**WHAT NEEDS TO BE DONE:** Please reproduce every entry, keeping each one exact.

**DATA FOR THIS EXERCISE:**

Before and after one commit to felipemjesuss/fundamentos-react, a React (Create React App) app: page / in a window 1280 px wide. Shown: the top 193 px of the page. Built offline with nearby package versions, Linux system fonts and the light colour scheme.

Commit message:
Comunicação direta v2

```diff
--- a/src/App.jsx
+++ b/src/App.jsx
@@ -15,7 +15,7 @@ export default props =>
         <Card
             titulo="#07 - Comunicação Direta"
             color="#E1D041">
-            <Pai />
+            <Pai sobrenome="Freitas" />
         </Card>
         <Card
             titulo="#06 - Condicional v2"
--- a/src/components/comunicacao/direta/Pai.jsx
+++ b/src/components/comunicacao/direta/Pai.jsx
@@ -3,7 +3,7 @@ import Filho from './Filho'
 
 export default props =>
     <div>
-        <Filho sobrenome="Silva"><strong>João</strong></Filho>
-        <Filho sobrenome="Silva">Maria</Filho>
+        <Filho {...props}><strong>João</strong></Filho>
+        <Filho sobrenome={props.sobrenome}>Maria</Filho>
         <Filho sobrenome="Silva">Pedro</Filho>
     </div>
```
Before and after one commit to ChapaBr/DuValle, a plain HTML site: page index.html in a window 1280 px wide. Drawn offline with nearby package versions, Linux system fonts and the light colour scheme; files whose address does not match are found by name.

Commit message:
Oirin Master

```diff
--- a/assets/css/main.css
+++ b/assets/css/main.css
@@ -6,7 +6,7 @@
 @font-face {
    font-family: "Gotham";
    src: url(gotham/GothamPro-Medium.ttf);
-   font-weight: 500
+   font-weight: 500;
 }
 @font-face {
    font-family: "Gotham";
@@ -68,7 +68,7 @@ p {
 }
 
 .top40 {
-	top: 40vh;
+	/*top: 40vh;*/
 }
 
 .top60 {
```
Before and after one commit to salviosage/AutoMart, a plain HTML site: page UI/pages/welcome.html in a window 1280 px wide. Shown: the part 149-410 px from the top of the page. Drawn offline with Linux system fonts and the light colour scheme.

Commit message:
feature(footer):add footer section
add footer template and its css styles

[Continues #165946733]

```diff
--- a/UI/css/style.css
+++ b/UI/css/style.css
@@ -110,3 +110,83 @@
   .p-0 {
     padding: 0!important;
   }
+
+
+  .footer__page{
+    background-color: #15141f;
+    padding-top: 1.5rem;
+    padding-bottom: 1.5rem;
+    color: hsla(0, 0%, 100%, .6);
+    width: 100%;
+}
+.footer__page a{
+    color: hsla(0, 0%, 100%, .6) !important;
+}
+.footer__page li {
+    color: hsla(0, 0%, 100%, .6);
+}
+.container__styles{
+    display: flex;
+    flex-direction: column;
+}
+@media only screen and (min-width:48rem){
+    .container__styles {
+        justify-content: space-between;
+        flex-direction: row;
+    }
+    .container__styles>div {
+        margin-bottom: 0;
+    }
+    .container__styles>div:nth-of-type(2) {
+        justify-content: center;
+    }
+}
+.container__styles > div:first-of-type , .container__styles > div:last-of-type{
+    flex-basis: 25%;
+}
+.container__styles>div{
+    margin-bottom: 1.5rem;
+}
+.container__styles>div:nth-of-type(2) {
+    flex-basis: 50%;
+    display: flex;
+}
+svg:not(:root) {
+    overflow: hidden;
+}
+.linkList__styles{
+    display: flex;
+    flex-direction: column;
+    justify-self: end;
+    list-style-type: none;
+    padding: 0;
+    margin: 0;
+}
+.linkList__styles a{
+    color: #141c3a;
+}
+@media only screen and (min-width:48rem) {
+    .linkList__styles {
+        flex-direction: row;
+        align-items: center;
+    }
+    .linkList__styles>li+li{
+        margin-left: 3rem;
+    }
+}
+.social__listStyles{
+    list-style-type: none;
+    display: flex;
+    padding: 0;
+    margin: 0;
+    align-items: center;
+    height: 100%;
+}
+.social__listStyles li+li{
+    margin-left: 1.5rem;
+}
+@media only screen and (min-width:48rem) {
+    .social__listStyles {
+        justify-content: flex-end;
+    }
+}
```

**RESPONSE:**
Before and after one commit to felipemjesuss/fundamentos-react, a React (Create React App) app: page / in a window 1280 px wide. Shown: the top 193 px of the page. Built offline with nearby package versions, Linux system fonts and the light colour scheme.

Commit message:
Comunicação direta v2

```diff
--- a/src/App.jsx
+++ b/src/App.jsx
@@ -15,7 +15,7 @@ export default props =>
         <Card
             titulo="#07 - Comunicação Direta"
             color="#E1D041">
-            <Pai />
+            <Pai sobrenome="Freitas" />
         </Card>
         <Card
             titulo="#06 - Condicional v2"
--- a/src/components/comunicacao/direta/Pai.jsx
+++ b/src/components/comunicacao/direta/Pai.jsx
@@ -3,7 +3,7 @@ import Filho from './Filho'
 
 export default props =>
     <div>
-        <Filho sobrenome="Silva"><strong>João</strong></Filho>
-        <Filho sobrenome="Silva">Maria</Filho>
+        <Filho {...props}><strong>João</strong></Filho>
+        <Filho sobrenome={props.sobrenome}>Maria</Filho>
         <Filho sobrenome="Silva">Pedro</Filho>
     </div>
```
Before and after one commit to ChapaBr/DuValle, a plain HTML site: page index.html in a window 1280 px wide. Drawn offline with nearby package versions, Linux system fonts and the light colour scheme; files whose address does not match are found by name.

Commit message:
Oirin Master

```diff
--- a/assets/css/main.css
+++ b/assets/css/main.css
@@ -6,7 +6,7 @@
 @font-face {
    font-family: "Gotham";
    src: url(gotham/GothamPro-Medium.ttf);
-   font-weight: 500
+   font-weight: 500;
 }
 @font-face {
    font-family: "Gotham";
@@ -68,7 +68,7 @@ p {
 }
 
 .top40 {
-	top: 40vh;
+	/*top: 40vh;*/
 }
 
 .top60 {
```
Before and after one commit to salviosage/AutoMart, a plain HTML site: page UI/pages/welcome.html in a window 1280 px wide. Shown: the part 149-410 px from the top of the page. Drawn offline with Linux system fonts and the light colour scheme.

Commit message:
feature(footer):add footer section
add footer template and its css styles

[Continues #165946733]

```diff
--- a/UI/css/style.css
+++ b/UI/css/style.css
@@ -110,3 +110,83 @@
   .p-0 {
     padding: 0!important;
   }
+
+
+  .footer__page{
+    background-color: #15141f;
+    padding-top: 1.5rem;
+    padding-bottom: 1.5rem;
+    color: hsla(0, 0%, 100%, .6);
+    width: 100%;
+}
+.footer__page a{
+    color: hsla(0, 0%, 100%, .6) !important;
+}
+.footer__page li {
+    color: hsla(0, 0%, 100%, .6);
+}
+.container__styles{
+    display: flex;
+    flex-direction: column;
+}
+@media only screen and (min-width:48rem){
+    .container__styles {
+        justify-content: space-between;
+        flex-direction: row;
+    }
+    .container__styles>div {
+        margin-bottom: 0;
+    }
+    .container__styles>div:nth-of-type(2) {
+        justify-content: center;
+    }
+}
+.container__styles > div:first-of-type , .container__styles > div:last-of-type{
+    flex-basis: 25%;
+}
+.container__styles>div{
+    margin-bottom: 1.5rem;
+}
+.container__styles>div:nth-of-type(2) {
+    flex-basis: 50%;
+    display: flex;
+}
+svg:not(:root) {
+    overflow: hidden;
+}
+.linkList__styles{
+    display: flex;
+    flex-direction: column;
+    justify-self: end;
+    list-style-type: none;
+    padding: 0;
+    margin: 0;
+}
+.linkList__styles a{
+    color: #141c3a;
+}
+@media only screen and (min-width:48rem) {
+    .linkList__styles {
+        flex-direction: row;
+        align-items: center;
+    }
+    .linkList__styles>li+li{
+        margin-left: 3rem;
+    }
+}
+.social__listStyles{
+    list-style-type: none;
+    display: flex;
+    padding: 0;
+    margin: 0;
+    align-items: center;
+    height: 100%;
+}
+.social__listStyles li+li{
+    margin-left: 1.5rem;
+}
+@media only screen and (min-width:48rem) {
+    .social__listStyles {
+        justify-content: flex-end;
+    }
+}
```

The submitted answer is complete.